As per my daughter's news at her last visit, things have changed slightly. Nita no longer lives in the house she shared with Uncle Ray and her children for longer than thirty years. The animals are gone, and she has been remanded to a care facility. Which she apparently hates. She has escaped on numerous occasions with a purloined knife stuffed down her cleavage. They're not certain how she keeps finding those. She bemoans the fact that someone has swiped her car and dogs, and tries to get people to spring her, with that same Nita sense of humour.

I think it'll be time, soon, to go visit her. If I don't hurry, she might actually get away. There is still also the questionable demise of Roberto. I wonder if I'll ever really know the details of that story.
RIP, Roberto.

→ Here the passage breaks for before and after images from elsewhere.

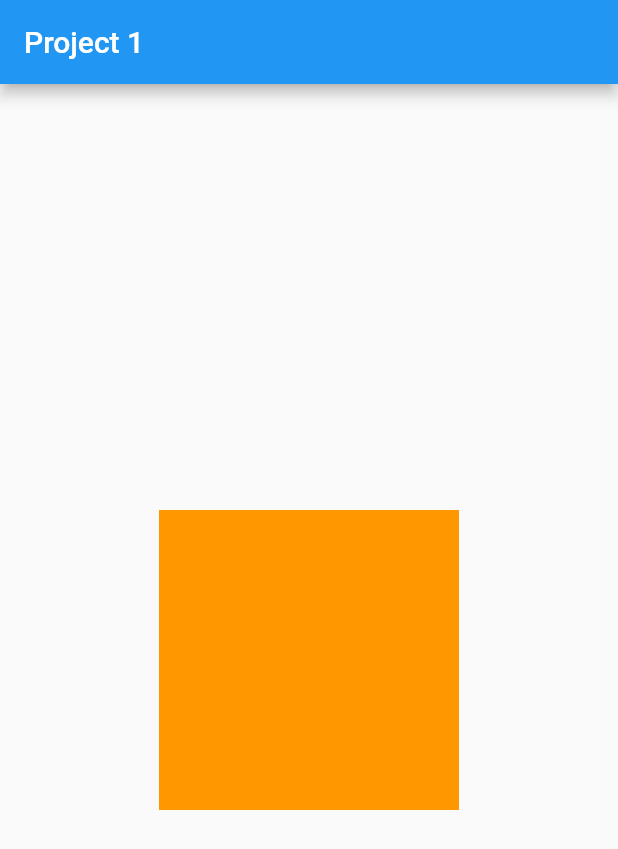
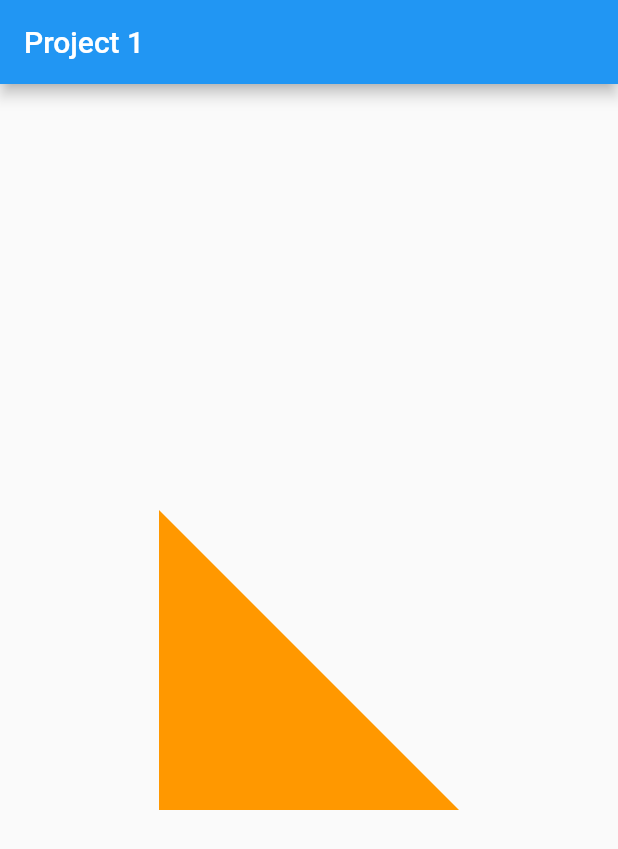
Before and after one commit to MsDroid/custom_shape_clipper, a Flutter app: the screen it shows after launch, on a phone screen of 412 x 824 dp. Shown: the top 849 px of the screen. Run offline on Flutter 3.47's test engine with Material 2 defaults, Android fonts, the phone set to English and light mode, and no system bars.

Commit message:
triangle  shape done

```diff
--- a/lib/view/home/home.dart
+++ b/lib/view/home/home.dart
@@ -37,7 +37,6 @@ class Clip1Cliper extends CustomClipper<Path> {
     // third corner position (bottom right)
     path.lineTo(size.width, size.height);
     // 4th corner position (top right)
-    path.lineTo(size.width, 0);
 
     return path;
   }
```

Nita's Fabulous Chicken Wings Recipe 
 --5 lbs chicken wings (broken in half and de-tipped)
--1 C. soy sauce
--1 C. brown sugar (can be white if you don't have brown)
--2 T. vinegar
--1/2 C. chicken broth
--1 tsp. ginger
--2 crushed garlic cloves 

Marinate chicken in the sauce. Place chicken in baking pan with lid (or foil). Bake at 375 degrees for 1 1/2 hrs. Baste occasionally. Sauce may be frozen and thawed for more batches.

(Disclaimer #2: This computer is, for some reason, a picky old British hag. To cut down on the vast number of jagged red lines, I have bowed to her nagging and written in English English.)